I love The Tick in pretty much all its incarnations. I’ve even read some of the original black and white comics which are very notably not for children (essentially harmless in many ways, but some of the jokes are not kid-friendly, like how after first meeting the Tick and Arthur carefully let each other know they both aren’t gay).
Now a second live action version has come around as an Amazon Studios pilot. With enough interest from fans, it could go to series. How was it?
Fun to start, but not quite there yet. The tone this time around is certainly different.
Much like the original version of comics from creator Ben Edlund, this series is not much for kids. There’s some dark humor on display here in places. None of that comes from the title character (more on him in a moment). It actually comes from his sidekick Arthur (Griffin Newman). Arthur here is something more of a wreck than usual, though as a change of pace, the viewer learns he has a last name (“Everest”) and had some nasty childhood trauma as a result of notorious supervillain The Terror (Watchmen‘s Jackie Earle Haley) that most people assume is dead. He may not be. The Terror had, before he was believed killed, murdered the city’s last team of superheroes. And while Arthur searches for proof The Terror is still alive, he comes across a weird new superhero, the Tick.

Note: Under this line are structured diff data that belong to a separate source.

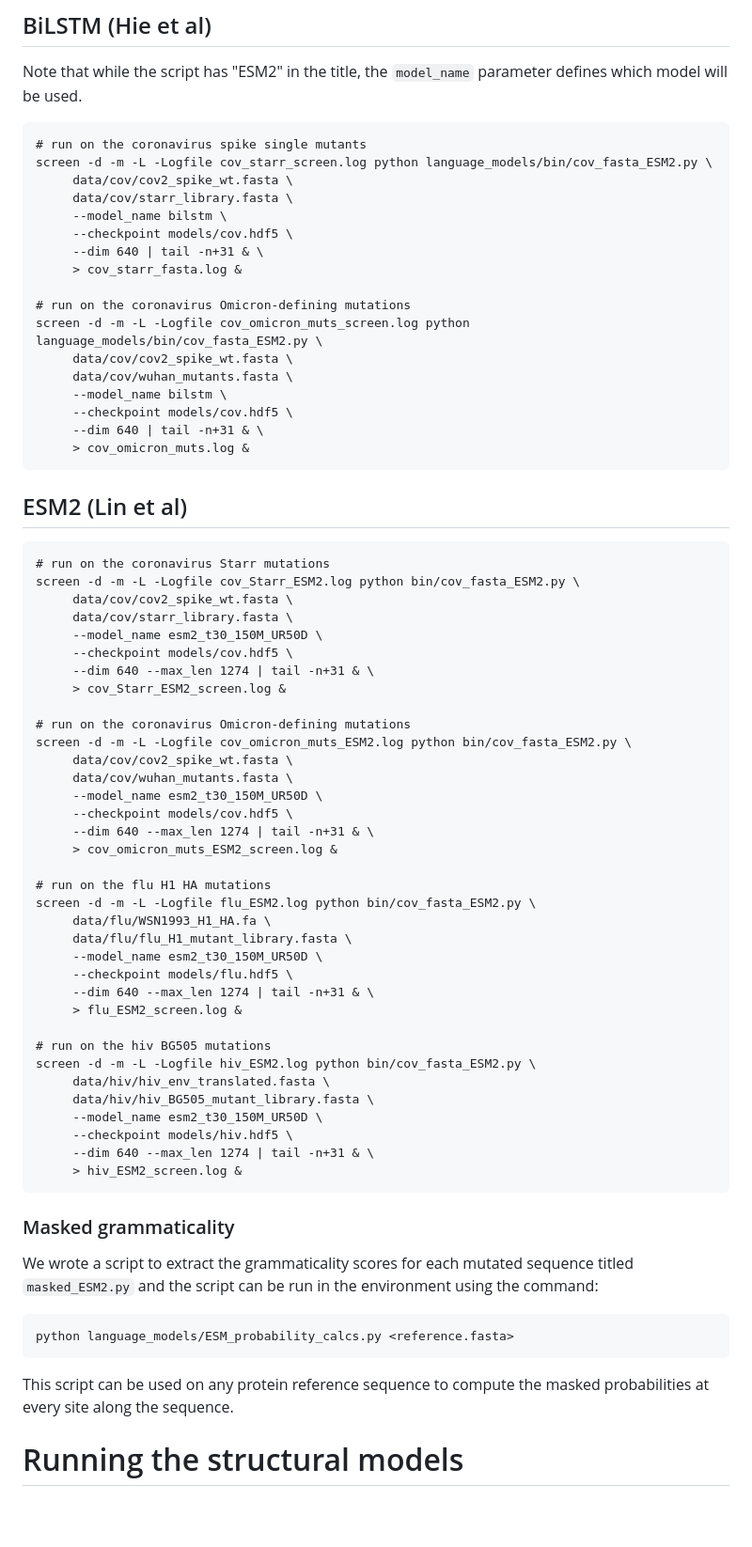
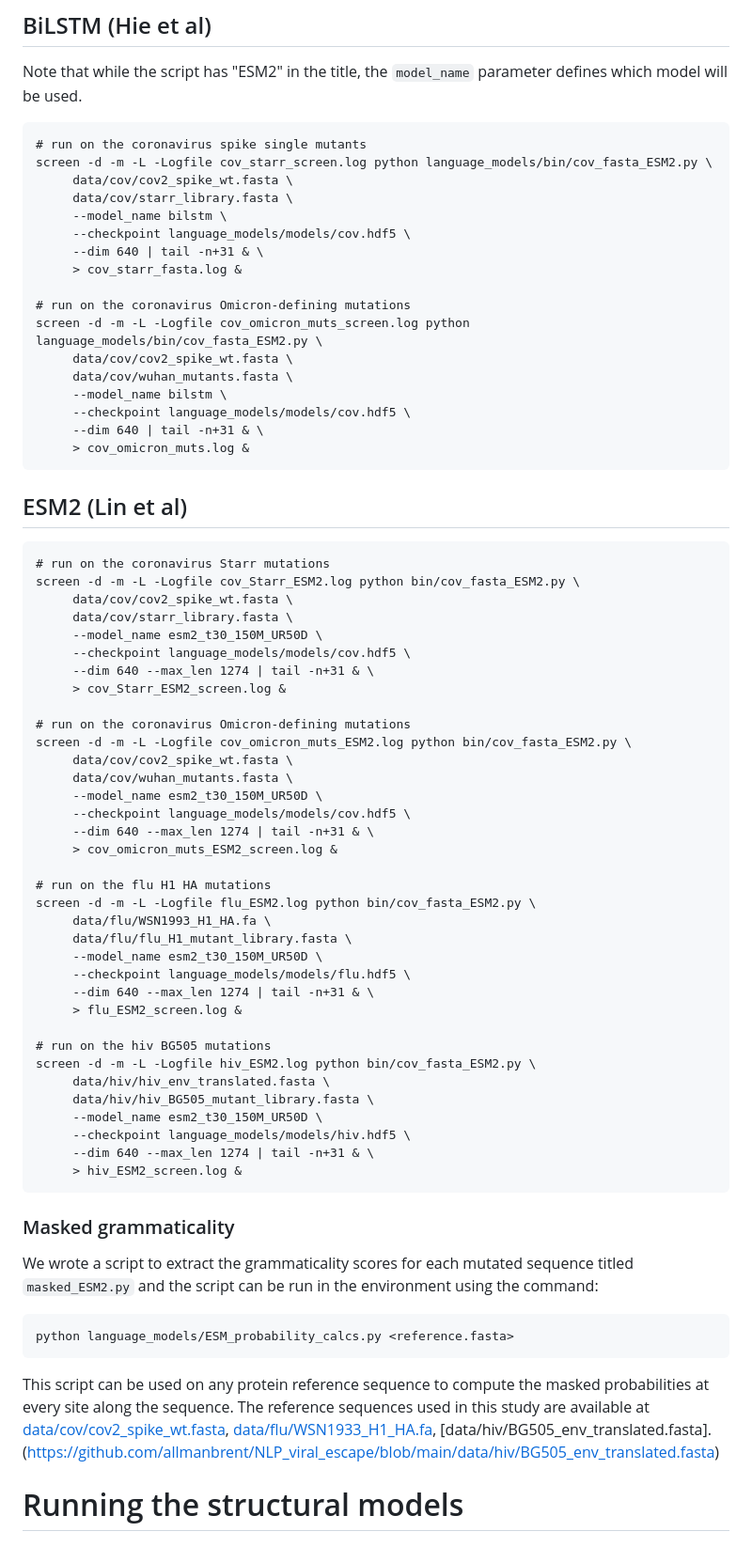
Before and after one commit to allmanbrent/NLP_viral_escape, a Markdown page: README.md, the part around the change. Shown: that part at 94% size. GitHub-like rendering; blank space fills up the shorter version.

````diff
--- a/README.md
+++ b/README.md
@@ -20,7 +20,7 @@ screen -d -m -L -Logfile cov_starr_screen.log python language_models/bin/cov_fas
      data/cov/cov2_spike_wt.fasta \
      data/cov/starr_library.fasta \
      --model_name bilstm \
-     --checkpoint models/cov.hdf5 \
+     --checkpoint language_models/models/cov.hdf5 \
      --dim 640 | tail -n+31 & \
      > cov_starr_fasta.log &
 
@@ -29,10 +29,12 @@ screen -d -m -L -Logfile cov_omicron_muts_screen.log python language_models/bin/
      data/cov/cov2_spike_wt.fasta \
      data/cov/wuhan_mutants.fasta \
      --model_name bilstm \
-     --checkpoint models/cov.hdf5 \
+     --checkpoint language_models/models/cov.hdf5 \
      --dim 640 | tail -n+31 & \
      > cov_omicron_muts.log &
 ```
+
+
 
 ## ESM2 (Lin et al)
 
@@ -42,7 +44,7 @@ screen -d -m -L -Logfile cov_Starr_ESM2.log python bin/cov_fasta_ESM2.py \
      data/cov/cov2_spike_wt.fasta \
      data/cov/starr_library.fasta \
      --model_name esm2_t30_150M_UR50D \
-     --checkpoint models/cov.hdf5 \
+     --checkpoint language_models/models/cov.hdf5 \
      --dim 640 --max_len 1274 | tail -n+31 & \
      > cov_Starr_ESM2_screen.log &
 
@@ -51,7 +53,7 @@ screen -d -m -L -Logfile cov_omicron_muts_ESM2.log python bin/cov_fasta_ESM2.py
      data/cov/cov2_spike_wt.fasta \
      data/cov/wuhan_mutants.fasta \
      --model_name esm2_t30_150M_UR50D \
-     --checkpoint models/cov.hdf5 \
+     --checkpoint language_models/models/cov.hdf5 \
      --dim 640 --max_len 1274 | tail -n+31 & \
      > cov_omicron_muts_ESM2_screen.log &
 
@@ -60,7 +62,7 @@ screen -d -m -L -Logfile flu_ESM2.log python bin/cov_fasta_ESM2.py \
      data/flu/WSN1993_H1_HA.fa \
      data/flu/flu_H1_mutant_library.fasta \
      --model_name esm2_t30_150M_UR50D \
-     --checkpoint models/flu.hdf5 \
+     --checkpoint language_models/models/flu.hdf5 \
      --dim 640 --max_len 1274 | tail -n+31 & \
      > flu_ESM2_screen.log &
 
@@ -69,7 +71,7 @@ screen -d -m -L -Logfile hiv_ESM2.log python bin/cov_fasta_ESM2.py \
      data/hiv/hiv_env_translated.fasta \
      data/hiv/hiv_BG505_mutant_library.fasta \
      --model_name esm2_t30_150M_UR50D \
-     --checkpoint models/hiv.hdf5 \
+     --checkpoint language_models/models/hiv.hdf5 \
      --dim 640 --max_len 1274 | tail -n+31 & \
      > hiv_ESM2_screen.log &
 ```
@@ -79,7 +81,7 @@ We wrote a script to extract the grammaticality scores for each mutated sequence
 ```
 python language_models/ESM_probability_calcs.py <reference.fasta>
 ```
-This script can be used on any protein reference sequence to compute the masked probabilities at every site along the sequence.
+This script can be used on any protein reference sequence to compute the masked probabilities at every site along the sequence. The reference sequences used in this study are available at [data/cov/cov2_spike_wt.fasta](https://github.com/allmanbrent/NLP_viral_escape/blob/main/data/cov/cov2_spike_wt.fasta), [data/flu/WSN1933_H1_HA.fa](https://github.com/allmanbrent/NLP_viral_escape/blob/main/data/flu/WSN1933_H1_HA.fa), [data/hiv/BG505_env_translated.fasta].(https://github.com/allmanbrent/NLP_viral_escape/blob/main/data/hiv/BG505_env_translated.fasta)
 
 # Running the structural models
 
````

British actor/comedian Peter Serafinowicz plays the Tick with a not-quite-right American accent that actually works for the character and gives him something of an Adam West vibe. The Tick is still his usual nearly indestructible, very strong self, and one scene shows him basically walk through a hail of gunfire occasionally smacking a criminal trying to kill him while thoroughly enjoying himself. Given what the viewer learns about Arthur, I was almost wondering if the Tick was some kind of weird figment of Arthur’s imagination (he isn’t, well, probably isn’t), but the show’s half hour ends with Arthur getting his moth suit and the Tick more or less moving into Arthur’s apartment.
Truth be told, every incarnation of The Tick features a moment where the title character starts breaking Arthur’s stuff to find the (nonexistent) hidden switch to Arthur’s superhero stuff, and this one upholds that tradition. That said, this version is actually a bit darker than previous TV incarnations, but it could prove a ton of fun, so fans like me should hope Amazon orders the show to series based on Prime subscribers’ demand. I’m giving it eight and a half flaming reindeer out of ten. It’s not perfect, but it shows promise and could grow to something fun given half the chance.